Kartini was the fifth child and second-eldest daughter in a family of eleven, including half siblings. Kartini’s family allowed her to attend school until she was 12 years old. Here, among other subjects, she learned to speak dutch, an unusual accomplishment for Javanese women at the time. After she turned 12 , she was secluded (pingit) at home, a common practice among Javanese nobility, to prepare young girls for their marriage. During her seclusion, Kartini continued to educate herself on her own. Because she could speak Dutch, she acquired several Dutch pen friends. One of them, a girl by the name of Rosa Abendon, became a close friend. Books, newspapers, and European magazines fed Kartini’s interest in European Feminist Thinking, and fostered the desire to improve the conditions of indigenous Indonesian women, who at that time had a very low social status. Kartini’s concerns were not only in the area of the emancipation of women, but also other problems of her society. Kartini saw that the struggle for women to obtain their freedom, autonomy, and legal equality were just parts of a wider movement.
Kartini was married on November 12 1903. Since her husband had understood Kartini’s purposes, he allowed her to establish a school for women in the east porch of the Rembang Town Hall area. Kartini’s had only a son who was born on September 13, 1904. A few days later on 17 September 1904, Kartini died at the age of 25. She was buried in Bulu Village, Rembang.
Inspired by R.A. Kartini’s example, the Van Deventer family established the R.A. Kartini Foundation which built schools for women, ‘Kartini’s Schools’ in Semarang in 1912, followed by other women’s schools in Surabaya, Yogyakarta, Malang, Madiun, Cirebon, and other areas.
In 1964, President Sukarno declared R.A. Kartini’s birth date, 21 April, as “Kartini Day”—an Indonesian national holiday. We thank to Kartini as she gave her best services toward Indonesian women.
In appreciating Raden Ajeng Kartini’s services to us, BBC English Training Specialist Tlogosari Semarang Branch has been committing to conduct education for society.

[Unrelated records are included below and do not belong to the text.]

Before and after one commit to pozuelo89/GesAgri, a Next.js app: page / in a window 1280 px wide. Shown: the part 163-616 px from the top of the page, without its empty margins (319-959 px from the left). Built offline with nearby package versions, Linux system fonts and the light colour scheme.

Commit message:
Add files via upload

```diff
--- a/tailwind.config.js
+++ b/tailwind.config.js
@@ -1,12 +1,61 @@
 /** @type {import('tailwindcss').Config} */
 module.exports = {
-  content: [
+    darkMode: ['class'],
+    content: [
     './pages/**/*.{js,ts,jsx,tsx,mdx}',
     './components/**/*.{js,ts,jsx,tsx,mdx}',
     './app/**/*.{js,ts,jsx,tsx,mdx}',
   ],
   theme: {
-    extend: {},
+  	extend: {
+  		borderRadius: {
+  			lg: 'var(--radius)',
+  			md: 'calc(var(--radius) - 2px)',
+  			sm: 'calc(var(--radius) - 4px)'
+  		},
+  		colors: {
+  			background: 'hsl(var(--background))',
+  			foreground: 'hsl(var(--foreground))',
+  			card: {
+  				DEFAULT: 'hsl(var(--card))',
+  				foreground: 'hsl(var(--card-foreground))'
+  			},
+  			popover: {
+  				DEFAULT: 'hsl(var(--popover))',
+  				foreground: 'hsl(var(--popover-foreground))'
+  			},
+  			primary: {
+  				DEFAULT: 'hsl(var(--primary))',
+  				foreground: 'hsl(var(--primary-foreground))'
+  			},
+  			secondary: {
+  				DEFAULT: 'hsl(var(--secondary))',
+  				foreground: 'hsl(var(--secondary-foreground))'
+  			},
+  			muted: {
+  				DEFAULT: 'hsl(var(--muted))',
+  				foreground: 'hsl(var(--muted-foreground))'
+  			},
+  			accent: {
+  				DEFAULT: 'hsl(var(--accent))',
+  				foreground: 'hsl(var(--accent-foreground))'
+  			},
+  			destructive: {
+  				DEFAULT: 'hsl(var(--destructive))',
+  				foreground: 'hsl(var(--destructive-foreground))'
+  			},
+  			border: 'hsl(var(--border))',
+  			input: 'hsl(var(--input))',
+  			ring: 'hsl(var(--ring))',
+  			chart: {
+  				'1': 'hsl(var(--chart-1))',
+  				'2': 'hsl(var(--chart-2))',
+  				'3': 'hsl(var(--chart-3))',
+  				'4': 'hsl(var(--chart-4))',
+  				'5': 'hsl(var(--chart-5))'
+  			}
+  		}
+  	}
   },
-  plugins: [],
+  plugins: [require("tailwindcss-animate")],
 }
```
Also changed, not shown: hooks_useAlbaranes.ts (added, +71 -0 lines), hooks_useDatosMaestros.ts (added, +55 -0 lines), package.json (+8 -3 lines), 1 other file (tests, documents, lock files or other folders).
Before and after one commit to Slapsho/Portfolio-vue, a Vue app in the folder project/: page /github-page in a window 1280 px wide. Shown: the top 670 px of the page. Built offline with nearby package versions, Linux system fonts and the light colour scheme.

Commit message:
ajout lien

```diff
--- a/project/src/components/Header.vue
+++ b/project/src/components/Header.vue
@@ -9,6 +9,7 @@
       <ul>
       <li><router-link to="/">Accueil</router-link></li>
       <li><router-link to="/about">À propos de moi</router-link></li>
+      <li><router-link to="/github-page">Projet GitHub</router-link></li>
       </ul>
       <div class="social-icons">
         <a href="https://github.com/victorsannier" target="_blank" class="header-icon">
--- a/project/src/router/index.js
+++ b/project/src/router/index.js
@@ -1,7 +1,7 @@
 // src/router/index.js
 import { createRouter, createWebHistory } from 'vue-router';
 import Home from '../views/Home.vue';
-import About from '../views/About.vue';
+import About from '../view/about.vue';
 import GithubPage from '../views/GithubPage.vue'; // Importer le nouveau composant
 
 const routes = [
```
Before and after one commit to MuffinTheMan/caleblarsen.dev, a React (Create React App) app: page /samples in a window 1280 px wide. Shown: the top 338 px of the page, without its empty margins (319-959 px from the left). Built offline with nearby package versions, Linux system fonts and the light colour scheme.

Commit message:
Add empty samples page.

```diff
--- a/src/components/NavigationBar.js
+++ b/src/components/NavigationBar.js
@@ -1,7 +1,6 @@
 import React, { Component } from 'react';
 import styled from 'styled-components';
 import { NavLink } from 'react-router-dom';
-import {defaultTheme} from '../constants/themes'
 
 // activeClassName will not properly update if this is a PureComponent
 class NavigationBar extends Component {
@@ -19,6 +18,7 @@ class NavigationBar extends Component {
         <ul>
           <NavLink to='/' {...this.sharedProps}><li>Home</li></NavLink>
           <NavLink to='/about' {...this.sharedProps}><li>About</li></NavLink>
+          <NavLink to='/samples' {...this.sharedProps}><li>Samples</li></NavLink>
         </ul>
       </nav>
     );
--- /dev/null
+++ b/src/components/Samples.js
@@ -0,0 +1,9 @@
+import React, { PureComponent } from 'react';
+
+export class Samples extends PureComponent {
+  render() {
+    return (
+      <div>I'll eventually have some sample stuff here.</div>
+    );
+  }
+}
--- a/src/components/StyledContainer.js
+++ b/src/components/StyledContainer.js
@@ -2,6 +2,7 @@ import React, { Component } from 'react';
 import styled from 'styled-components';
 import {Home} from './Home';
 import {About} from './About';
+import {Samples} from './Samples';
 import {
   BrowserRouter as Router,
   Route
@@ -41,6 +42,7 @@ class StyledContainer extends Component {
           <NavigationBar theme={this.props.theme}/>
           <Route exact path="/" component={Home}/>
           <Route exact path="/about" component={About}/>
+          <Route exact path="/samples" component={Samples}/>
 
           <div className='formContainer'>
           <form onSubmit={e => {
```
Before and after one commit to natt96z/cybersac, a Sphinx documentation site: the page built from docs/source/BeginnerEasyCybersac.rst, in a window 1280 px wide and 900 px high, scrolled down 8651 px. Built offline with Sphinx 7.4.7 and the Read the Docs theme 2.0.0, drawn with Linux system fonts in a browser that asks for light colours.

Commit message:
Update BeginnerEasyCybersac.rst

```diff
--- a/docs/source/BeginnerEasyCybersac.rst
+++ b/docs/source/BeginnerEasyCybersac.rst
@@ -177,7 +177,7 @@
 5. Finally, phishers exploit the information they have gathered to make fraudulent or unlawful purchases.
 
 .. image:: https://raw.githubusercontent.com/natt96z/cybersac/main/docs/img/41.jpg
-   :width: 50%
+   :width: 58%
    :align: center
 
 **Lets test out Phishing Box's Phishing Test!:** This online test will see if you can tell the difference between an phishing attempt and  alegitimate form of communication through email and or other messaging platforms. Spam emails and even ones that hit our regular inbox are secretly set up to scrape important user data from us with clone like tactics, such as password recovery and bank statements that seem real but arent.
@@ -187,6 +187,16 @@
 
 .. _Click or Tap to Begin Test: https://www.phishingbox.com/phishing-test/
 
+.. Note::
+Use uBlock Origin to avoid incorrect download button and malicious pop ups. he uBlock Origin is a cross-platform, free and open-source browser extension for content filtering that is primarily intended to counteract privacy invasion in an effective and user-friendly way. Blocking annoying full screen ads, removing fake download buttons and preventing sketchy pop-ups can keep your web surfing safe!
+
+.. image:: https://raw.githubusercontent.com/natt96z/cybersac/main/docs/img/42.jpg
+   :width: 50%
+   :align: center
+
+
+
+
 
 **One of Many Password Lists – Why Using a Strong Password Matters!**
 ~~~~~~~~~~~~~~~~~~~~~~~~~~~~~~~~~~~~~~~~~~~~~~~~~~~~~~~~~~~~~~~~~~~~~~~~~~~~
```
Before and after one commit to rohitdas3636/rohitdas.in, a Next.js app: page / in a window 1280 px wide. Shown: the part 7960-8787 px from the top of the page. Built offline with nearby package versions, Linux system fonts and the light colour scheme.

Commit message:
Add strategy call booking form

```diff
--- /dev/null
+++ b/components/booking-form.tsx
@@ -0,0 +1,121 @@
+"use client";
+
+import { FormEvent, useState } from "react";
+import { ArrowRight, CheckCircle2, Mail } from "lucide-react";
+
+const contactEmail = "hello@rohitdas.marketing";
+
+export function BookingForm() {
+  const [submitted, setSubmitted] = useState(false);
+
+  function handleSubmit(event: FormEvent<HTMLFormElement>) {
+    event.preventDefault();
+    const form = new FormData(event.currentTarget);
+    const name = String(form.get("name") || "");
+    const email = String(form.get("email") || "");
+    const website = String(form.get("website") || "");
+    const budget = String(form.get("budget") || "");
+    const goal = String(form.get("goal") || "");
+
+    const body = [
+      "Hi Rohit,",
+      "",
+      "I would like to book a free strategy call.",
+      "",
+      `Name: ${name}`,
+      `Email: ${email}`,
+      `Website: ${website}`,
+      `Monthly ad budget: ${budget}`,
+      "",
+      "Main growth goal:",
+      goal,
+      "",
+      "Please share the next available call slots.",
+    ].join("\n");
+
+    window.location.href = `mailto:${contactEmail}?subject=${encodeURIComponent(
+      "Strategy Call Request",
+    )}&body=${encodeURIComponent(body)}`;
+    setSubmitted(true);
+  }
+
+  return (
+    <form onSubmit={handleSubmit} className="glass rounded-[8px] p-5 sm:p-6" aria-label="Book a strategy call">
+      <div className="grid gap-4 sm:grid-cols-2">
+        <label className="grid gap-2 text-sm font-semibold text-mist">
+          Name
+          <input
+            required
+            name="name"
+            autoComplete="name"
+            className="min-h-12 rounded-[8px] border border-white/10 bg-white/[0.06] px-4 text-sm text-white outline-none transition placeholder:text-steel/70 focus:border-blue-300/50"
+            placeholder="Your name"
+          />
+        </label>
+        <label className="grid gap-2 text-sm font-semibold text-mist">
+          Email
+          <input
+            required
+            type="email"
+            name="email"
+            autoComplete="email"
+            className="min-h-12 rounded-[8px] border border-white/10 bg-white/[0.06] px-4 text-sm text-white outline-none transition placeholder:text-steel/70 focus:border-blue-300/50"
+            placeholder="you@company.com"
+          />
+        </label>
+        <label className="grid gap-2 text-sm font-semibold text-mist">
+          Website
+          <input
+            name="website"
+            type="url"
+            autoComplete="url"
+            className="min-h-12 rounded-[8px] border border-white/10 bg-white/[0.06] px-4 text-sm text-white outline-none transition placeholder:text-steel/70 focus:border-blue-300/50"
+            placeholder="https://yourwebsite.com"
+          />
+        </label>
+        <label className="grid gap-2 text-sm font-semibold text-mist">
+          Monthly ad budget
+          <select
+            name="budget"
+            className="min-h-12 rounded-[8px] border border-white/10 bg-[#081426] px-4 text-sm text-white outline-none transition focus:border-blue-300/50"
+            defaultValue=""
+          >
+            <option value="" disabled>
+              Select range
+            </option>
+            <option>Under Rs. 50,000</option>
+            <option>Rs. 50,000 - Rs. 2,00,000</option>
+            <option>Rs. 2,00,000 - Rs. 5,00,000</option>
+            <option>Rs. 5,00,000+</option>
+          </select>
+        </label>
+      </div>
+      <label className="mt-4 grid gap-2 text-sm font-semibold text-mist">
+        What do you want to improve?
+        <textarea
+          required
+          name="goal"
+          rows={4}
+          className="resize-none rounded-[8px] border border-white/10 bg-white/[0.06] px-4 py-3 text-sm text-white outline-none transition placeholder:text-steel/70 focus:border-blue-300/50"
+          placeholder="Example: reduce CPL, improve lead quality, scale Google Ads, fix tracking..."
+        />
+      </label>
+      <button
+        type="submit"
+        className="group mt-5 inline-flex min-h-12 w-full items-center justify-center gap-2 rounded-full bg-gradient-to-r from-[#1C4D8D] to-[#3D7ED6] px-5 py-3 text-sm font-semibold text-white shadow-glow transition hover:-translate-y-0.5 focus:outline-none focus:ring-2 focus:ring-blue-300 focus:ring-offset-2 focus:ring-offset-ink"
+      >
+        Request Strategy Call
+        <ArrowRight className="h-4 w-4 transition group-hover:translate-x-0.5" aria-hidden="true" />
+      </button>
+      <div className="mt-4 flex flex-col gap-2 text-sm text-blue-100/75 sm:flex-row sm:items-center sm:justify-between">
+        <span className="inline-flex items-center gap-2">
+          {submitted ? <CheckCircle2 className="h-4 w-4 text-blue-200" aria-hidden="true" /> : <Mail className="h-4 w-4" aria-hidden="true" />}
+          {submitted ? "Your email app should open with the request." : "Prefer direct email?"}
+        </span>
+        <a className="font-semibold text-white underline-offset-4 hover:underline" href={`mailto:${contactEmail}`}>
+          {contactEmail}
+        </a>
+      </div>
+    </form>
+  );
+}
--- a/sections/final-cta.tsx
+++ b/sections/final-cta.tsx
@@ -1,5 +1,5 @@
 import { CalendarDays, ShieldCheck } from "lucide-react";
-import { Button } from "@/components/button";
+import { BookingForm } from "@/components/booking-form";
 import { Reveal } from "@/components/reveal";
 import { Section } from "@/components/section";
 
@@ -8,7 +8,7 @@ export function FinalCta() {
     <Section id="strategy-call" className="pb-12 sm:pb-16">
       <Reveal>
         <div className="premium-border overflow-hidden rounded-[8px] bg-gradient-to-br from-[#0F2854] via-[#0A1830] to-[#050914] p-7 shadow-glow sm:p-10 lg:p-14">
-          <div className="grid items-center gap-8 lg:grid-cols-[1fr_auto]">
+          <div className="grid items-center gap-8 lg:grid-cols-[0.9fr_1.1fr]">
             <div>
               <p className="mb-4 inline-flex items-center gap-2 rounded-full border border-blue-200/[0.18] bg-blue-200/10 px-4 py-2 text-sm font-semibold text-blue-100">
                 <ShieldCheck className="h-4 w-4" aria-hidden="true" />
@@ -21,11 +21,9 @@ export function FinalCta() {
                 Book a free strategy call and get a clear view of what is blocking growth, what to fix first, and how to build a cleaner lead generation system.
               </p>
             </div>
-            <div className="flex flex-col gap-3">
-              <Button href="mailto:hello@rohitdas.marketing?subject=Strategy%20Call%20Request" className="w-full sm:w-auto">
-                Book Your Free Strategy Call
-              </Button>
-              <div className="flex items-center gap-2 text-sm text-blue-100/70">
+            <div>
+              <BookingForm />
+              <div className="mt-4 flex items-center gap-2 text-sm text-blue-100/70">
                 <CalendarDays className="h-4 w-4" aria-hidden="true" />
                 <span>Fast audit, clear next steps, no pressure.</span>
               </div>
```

Although we have been attacked by Corona Virus Desease (COVID-19), we are still able to convey the message to society that education will not stop in any condition. In the past, in the colonial era Kartini fought for women’ rights for freedom, and now in the modern era or in the covid-19 era, we must fight for conducting education for society . BBC ETS teachers have searched all the strategies to teach their students. They have applied online long distance learning or popularly called LDL to connect teacher with the students. As a matter of fact, so far the strategy is so good. Although the strategy is very much depending on the internet connection, but students supported by their parents mostly participate with the classes. They don’t leave BBC ETS Tlogosari although covid-19 attack us and they say that they are satisfied with BBC ETS services on education.
So, for you guys, if you need any help related to English, please just come to BBC ETS Tlogosari on Jalan Tlogosari Raya I /48 Semarang or contact us on (024)6719682/089-538-623-9939 (WA).